▶ **Problem to solve**: Your job is to copy the lines from the material that include "isnull".

====== Study material ======

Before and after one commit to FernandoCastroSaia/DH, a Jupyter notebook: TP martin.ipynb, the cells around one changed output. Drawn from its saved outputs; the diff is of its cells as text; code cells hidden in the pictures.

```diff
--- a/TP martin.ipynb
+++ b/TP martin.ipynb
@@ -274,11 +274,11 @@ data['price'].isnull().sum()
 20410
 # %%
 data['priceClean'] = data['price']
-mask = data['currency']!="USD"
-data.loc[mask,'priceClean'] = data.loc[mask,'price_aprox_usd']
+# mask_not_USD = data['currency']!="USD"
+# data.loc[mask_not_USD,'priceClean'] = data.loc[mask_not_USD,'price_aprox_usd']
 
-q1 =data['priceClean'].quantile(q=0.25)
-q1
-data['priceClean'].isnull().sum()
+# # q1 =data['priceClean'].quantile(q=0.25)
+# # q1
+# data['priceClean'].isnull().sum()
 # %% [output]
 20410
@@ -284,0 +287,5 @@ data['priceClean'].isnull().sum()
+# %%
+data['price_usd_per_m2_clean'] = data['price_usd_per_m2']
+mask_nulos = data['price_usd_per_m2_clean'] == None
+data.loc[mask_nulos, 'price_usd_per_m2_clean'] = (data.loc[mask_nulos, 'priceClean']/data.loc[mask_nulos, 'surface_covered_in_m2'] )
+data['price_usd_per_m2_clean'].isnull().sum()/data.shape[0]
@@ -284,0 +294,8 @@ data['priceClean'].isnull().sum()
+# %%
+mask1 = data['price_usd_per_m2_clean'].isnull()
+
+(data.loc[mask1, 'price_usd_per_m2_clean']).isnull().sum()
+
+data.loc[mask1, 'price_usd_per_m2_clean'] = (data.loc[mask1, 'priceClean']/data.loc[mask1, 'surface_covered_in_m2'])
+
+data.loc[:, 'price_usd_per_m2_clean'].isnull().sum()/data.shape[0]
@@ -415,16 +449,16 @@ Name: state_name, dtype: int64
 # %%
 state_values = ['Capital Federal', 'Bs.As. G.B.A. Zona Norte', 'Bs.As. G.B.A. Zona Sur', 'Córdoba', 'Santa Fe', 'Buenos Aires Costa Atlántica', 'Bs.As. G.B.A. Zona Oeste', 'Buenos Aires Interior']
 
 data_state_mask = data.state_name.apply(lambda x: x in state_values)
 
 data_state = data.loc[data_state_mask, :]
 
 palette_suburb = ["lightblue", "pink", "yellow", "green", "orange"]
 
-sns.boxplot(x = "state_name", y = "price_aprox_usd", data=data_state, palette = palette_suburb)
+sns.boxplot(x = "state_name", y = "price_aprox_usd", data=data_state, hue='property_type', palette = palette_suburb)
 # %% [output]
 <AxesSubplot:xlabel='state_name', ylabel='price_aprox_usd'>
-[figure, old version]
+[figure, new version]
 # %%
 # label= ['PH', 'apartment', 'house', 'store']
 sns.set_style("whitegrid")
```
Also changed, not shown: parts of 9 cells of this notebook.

======

▶ **Response to the exercise**:
@@ -274,11 +274,11 @@ data['price'].isnull().sum()
-data['priceClean'].isnull().sum()
+# data['priceClean'].isnull().sum()
@@ -284,0 +287,5 @@ data['priceClean'].isnull().sum()
+data['price_usd_per_m2_clean'].isnull().sum()/data.shape[0]
@@ -284,0 +294,8 @@ data['priceClean'].isnull().sum()
+mask1 = data['price_usd_per_m2_clean'].isnull()
+(data.loc[mask1, 'price_usd_per_m2_clean']).isnull().sum()
+data.loc[:, 'price_usd_per_m2_clean'].isnull().sum()/data.shape[0]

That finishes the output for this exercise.